Toward the end of the article this quote has caused me to ponder a few times…
“Perfection closes off the process,” Mr. Jarvis said. “It makes you deaf. Google purposefully puts out imperfect and unfinished products and says: ‘Help us finish them. What do you think of them?’ ”
It is pretty representative of a significant change in providing technology. The willingness to take something less than perfect (because it is free) and work with it through various beta releases. Or more so waiting for the “beta version” to be released as that will be a stable release. It wasn’t so long ago that beta wasn’t good enough for anyone beyond the true technology geek but these days it is different.

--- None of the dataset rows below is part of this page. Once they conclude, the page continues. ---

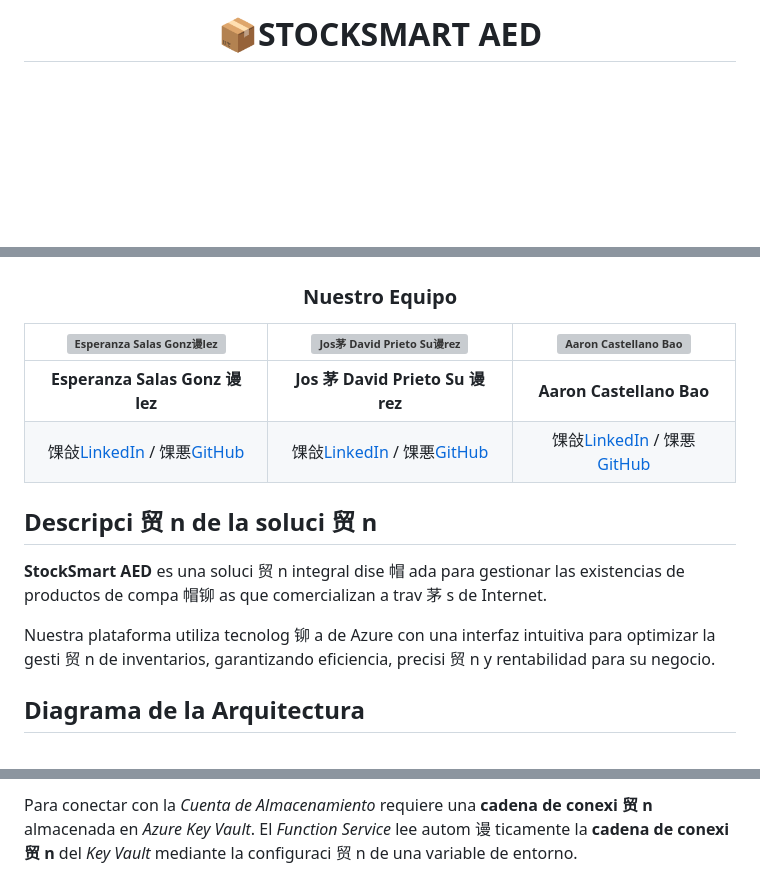
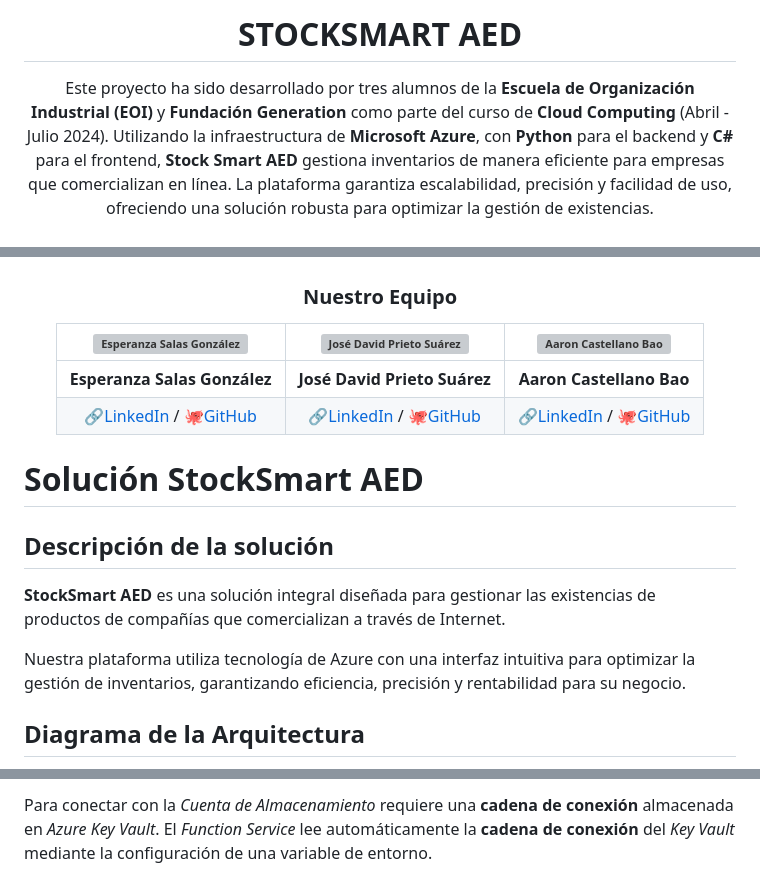
Before and after one commit to AaronCas7/StockSmartAED_English, a Markdown page: README.md, 3 parts joined by grey strips. Rendered like a GitHub page; blank space fills up the shorter version; grey boxes are pictures that could not be loaded.

```diff
--- a/README.md
+++ b/README.md
@@ -1,5 +1,7 @@
 <div align="center">
 
-# :package:STOCKSMART AED
+# STOCKSMART AED
+
+Este proyecto ha sido desarrollado por tres alumnos de la **Escuela de Organización Industrial (EOI)** y **Fundación Generation** como parte del curso de **Cloud Computing** (Abril - Julio 2024). Utilizando la infraestructura de **Microsoft Azure**, con **Python** para el backend y **C#** para el frontend, **Stock Smart AED** gestiona inventarios de manera eficiente para empresas que comercializan en línea. La plataforma garantiza escalabilidad, precisión y facilidad de uso, ofreciendo una solución robusta para optimizar la gestión de existencias.
 
 </div>
@@ -7,18 +12,20 @@
 
 ### Nuestro Equipo
 
-|                 ![Esperanza Salas Gonz谩lez](./StockSmart/wwwroot/images/Esperanza.png)                 |                    ![Jos茅 David Prieto Su谩rez](./StockSmart/wwwroot/images/JDavid.png)                    |                   ![Aaron Castellano Bao](./StockSmart/wwwroot/images/Aaron.png)                   |
-| :-----------------------------------------------------------------------------------------------------: | :---------------------------------------------------------------------------------------------------------: | :------------------------------------------------------------------------------------------------: |
-|                                     **Esperanza Salas Gonz 谩 lez**                                     |                                      **Jos 茅 David Prieto Su 谩 rez**                                      |                                      **Aaron Castellano Bao**                                      |
-| 馃敆[LinkedIn](https://www.linkedin.com/in/esperanzasalasgon/) / 馃悪[GitHub](https://github.com/ESG96) | 馃敆[LinkedIn](https://www.linkedin.com/in/jdavidprietosuarez/) / 馃悪[GitHub](https://github.com/IkonikJD) | 馃敆[LinkedIn](https://www.linkedin.com/in/aaron-cb/) / 馃悪[GitHub](https://github.com/AaronCas7) |
+|               ![Esperanza Salas González](./StockSmart/wwwroot/images/Esperanza.png)                |                   ![José David Prieto Suárez](./StockSmart/wwwroot/images/JDavid.png)                   |                 ![Aaron Castellano Bao](./StockSmart/wwwroot/images/Aaron.png)                 |
+| :-------------------------------------------------------------------------------------------------: | :-----------------------------------------------------------------------------------------------------: | :--------------------------------------------------------------------------------------------: |
+|                                    **Esperanza Salas González**                                     |                                      **José David Prieto Suárez**                                       |                                    **Aaron Castellano Bao**                                    |
+| 🔗[LinkedIn](https://www.linkedin.com/in/esperanzasalasgon/) / 🐙[GitHub](https://github.com/ESG96) | 🔗[LinkedIn](https://www.linkedin.com/in/jdavidprietosuarez/) / 🐙[GitHub](https://github.com/IkonikJD) | 🔗[LinkedIn](https://www.linkedin.com/in/aaron-cb/) / 🐙[GitHub](https://github.com/AaronCas7) |
 
 </div>
 
-## Descripci 贸 n de la soluci 贸 n
+# Solución StockSmart AED
 
-**StockSmart AED** es una soluci 贸 n integral dise 帽 ada para gestionar las existencias de productos de compa 帽铆 as que comercializan a trav 茅 s de Internet.
+## Descripción de la solución
 
-Nuestra plataforma utiliza tecnolog 铆 a de Azure con una interfaz intuitiva para optimizar la gesti 贸 n de inventarios, garantizando eficiencia, precisi 贸 n y rentabilidad para su negocio.
+**StockSmart AED** es una solución integral diseñada para gestionar las existencias de productos de compañías que comercializan a través de Internet.
+
+Nuestra plataforma utiliza tecnología de Azure con una interfaz intuitiva para optimizar la gestión de inventarios, garantizando eficiencia, precisión y rentabilidad para su negocio.
 
 ## Diagrama de la Arquitectura
 
@@ -100,2 +105,2 @@ Registra en una tabla de una _Cuenta de Almacenamiento_ las operaciones de actua
 
-Para conectar con la _Cuenta de Almacenamiento_ requiere una **cadena de conexi 贸 n** almacenada en _Azure Key Vault_. El _Function Service_ lee autom 谩 ticamente la **cadena de conexi 贸 n** del _Key Vault_ mediante la configuraci 贸 n de una variable de entorno.
+Para conectar con la _Cuenta de Almacenamiento_ requiere una **cadena de conexión** almacenada en _Azure Key Vault_. El _Function Service_ lee automáticamente la **cadena de conexión** del _Key Vault_ mediante la configuración de una variable de entorno.
```
Also changed, not shown: other parts of README.md (+21 -20 lines).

In addition to this thought, I reflected on how I led the roll out of Web Help Desk (or do any project for that matter). I spent enough time figuring it out behind the scenes to work out the required processes and to know it well enough to say this will work, then spin it through wider and wider circles refining the basic processes and and making sure that additional required functions are ironed out, then we start using it. As we use it we refine it asking for feedback and taking risks to figure out what we didn’t know (or think about) and use the users to help shape the technology. I am not sure if this makes me user centric or if I just work at things until they are successful. I wonder what it would take for me to pull the plug on a project?